====== SOURCE MATERIAL ======

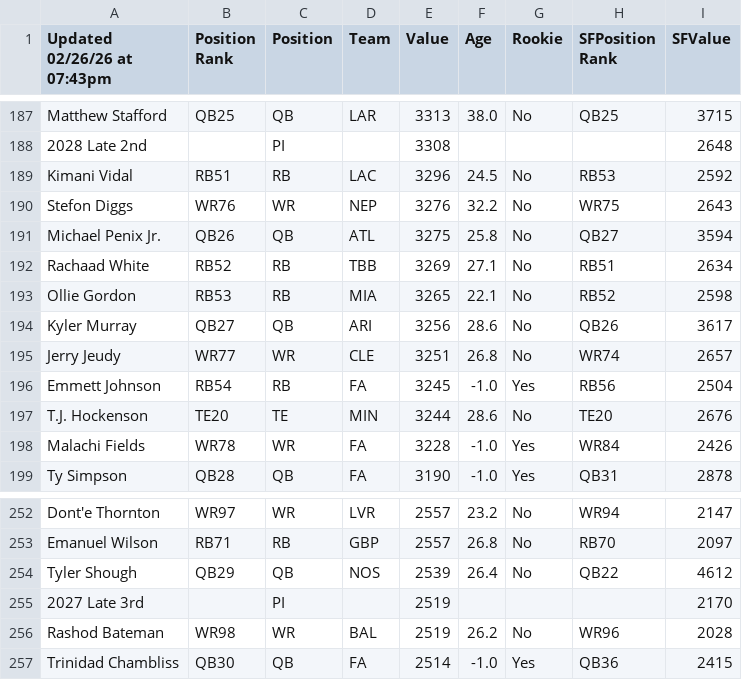
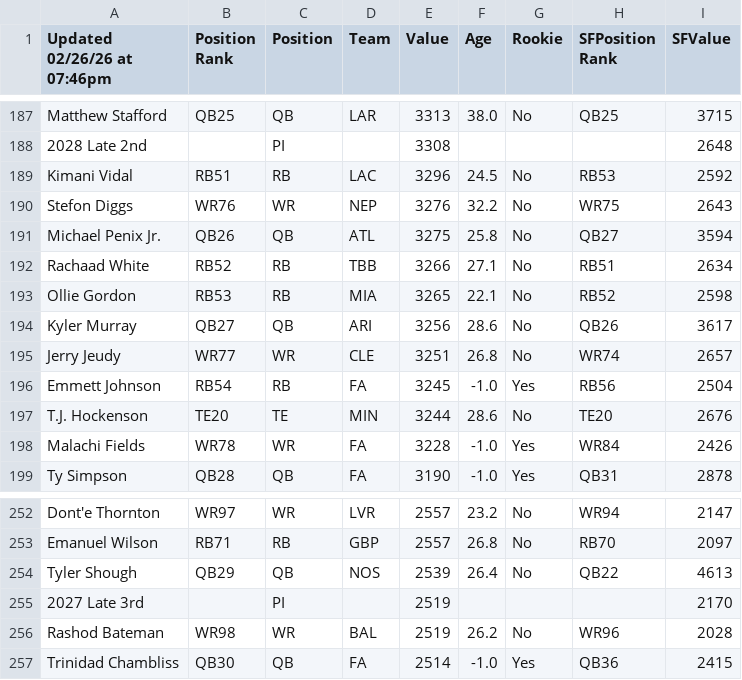
Before and after one commit to PJDRUM/FantasyDownload, a CSV file: src/data/rankings.csv, drawn as a sheet; only a part is shown, gaps mark what is left out; the diff covers the shown part only.

```diff
--- a/src/data/rankings.csv
+++ b/src/data/rankings.csv
@@ -1 +1 @@
-Updated 02/26/26 at 07:43pm,Position Rank,Position,Team,Value,Age,Rookie,SFPosition Rank,SFValue
+Updated 02/26/26 at 07:46pm,Position Rank,Position,Team,Value,Age,Rookie,SFPosition Rank,SFValue
@@ -191,3 +191,3 @@ Stefon Diggs,WR76,WR,NEP,3276,32.2,No,WR75,2643
 Michael Penix Jr.,QB26,QB,ATL,3275,25.8,No,QB27,3594
-Rachaad White,RB52,RB,TBB,3269,27.1,No,RB51,2634
+Rachaad White,RB52,RB,TBB,3266,27.1,No,RB51,2634
 Ollie Gordon,RB53,RB,MIA,3265,22.1,No,RB52,2598
@@ -253,3 +253,3 @@ Dont'e Thornton,WR97,WR,LVR,2557,23.2,No,WR94,2147
 Emanuel Wilson,RB71,RB,GBP,2557,26.8,No,RB70,2097
-Tyler Shough,QB29,QB,NOS,2539,26.4,No,QB22,4612
+Tyler Shough,QB29,QB,NOS,2539,26.4,No,QB22,4613
 2027 Late 3rd,,PI,,2519,,,,2170
```
Also changed, not shown: 9 edited cells elsewhere in this file, 1 other file.
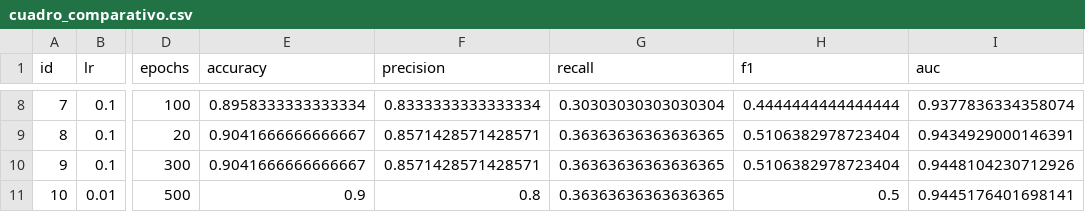
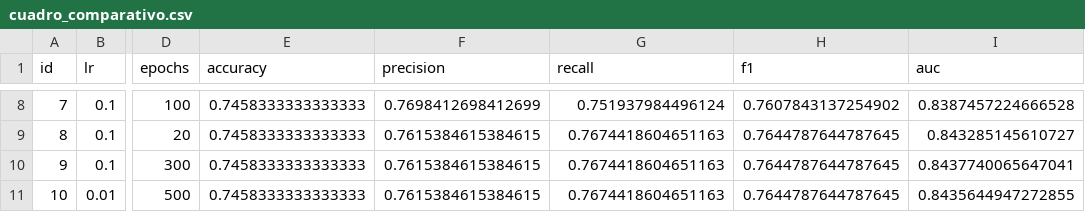
Before and after one commit to Chaco17/RegresionLogistica, a CSV file: resultados/cuadro_comparativo.csv, drawn as a sheet; only a part is shown, gaps mark what is left out; the diff covers the shown part only; the diff names each change by its address in the sheet, - before the commit and + after, or states it on an @@ line.

```diff
--- a/resultados/cuadro_comparativo.csv
+++ b/resultados/cuadro_comparativo.csv
-E8 (accuracy): 0.8958333333333334
+E8 (accuracy): 0.7458333333333333
-F8 (precision): 0.8333333333333334
+F8 (precision): 0.7698412698412699
-G8 (recall): 0.30303030303030304
+G8 (recall): 0.751937984496124
-H8 (f1): 0.4444444444444444
+H8 (f1): 0.7607843137254902
-I8 (auc): 0.9377836334358074
+I8 (auc): 0.8387457224666528
-E9:E10 (accuracy): 0.9041666666666667
+E9:E10 (accuracy): 0.7458333333333333
-F9:F10 (precision): 0.8571428571428571
+F9:F10 (precision): 0.7615384615384615
-G9:G11 (recall): 0.36363636363636365
+G9:G11 (recall): 0.7674418604651163
-H9:H10 (f1): 0.5106382978723404
+H9:H10 (f1): 0.7644787644787645
-I9 (auc): 0.9434929000146391
+I9 (auc): 0.843285145610727
-I10 (auc): 0.9448104230712926
+I10 (auc): 0.8437740065647041
-E11 (accuracy): 0.9
+E11 (accuracy): 0.7458333333333333
-F11 (precision): 0.8
+F11 (precision): 0.7615384615384615
-H11 (f1): 0.5
+H11 (f1): 0.7644787644787645
-I11 (auc): 0.9445176401698141
+I11 (auc): 0.8435644947272855
```
Also changed, not shown: 30 edited cells elsewhere in this file, resultados/train_vs_test.csv, 6 other files.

======

### PROBLEM STATEMENT
Tally every line in the listing above that contains "rankings", then state only the total.

### WORKED SOLUTION
3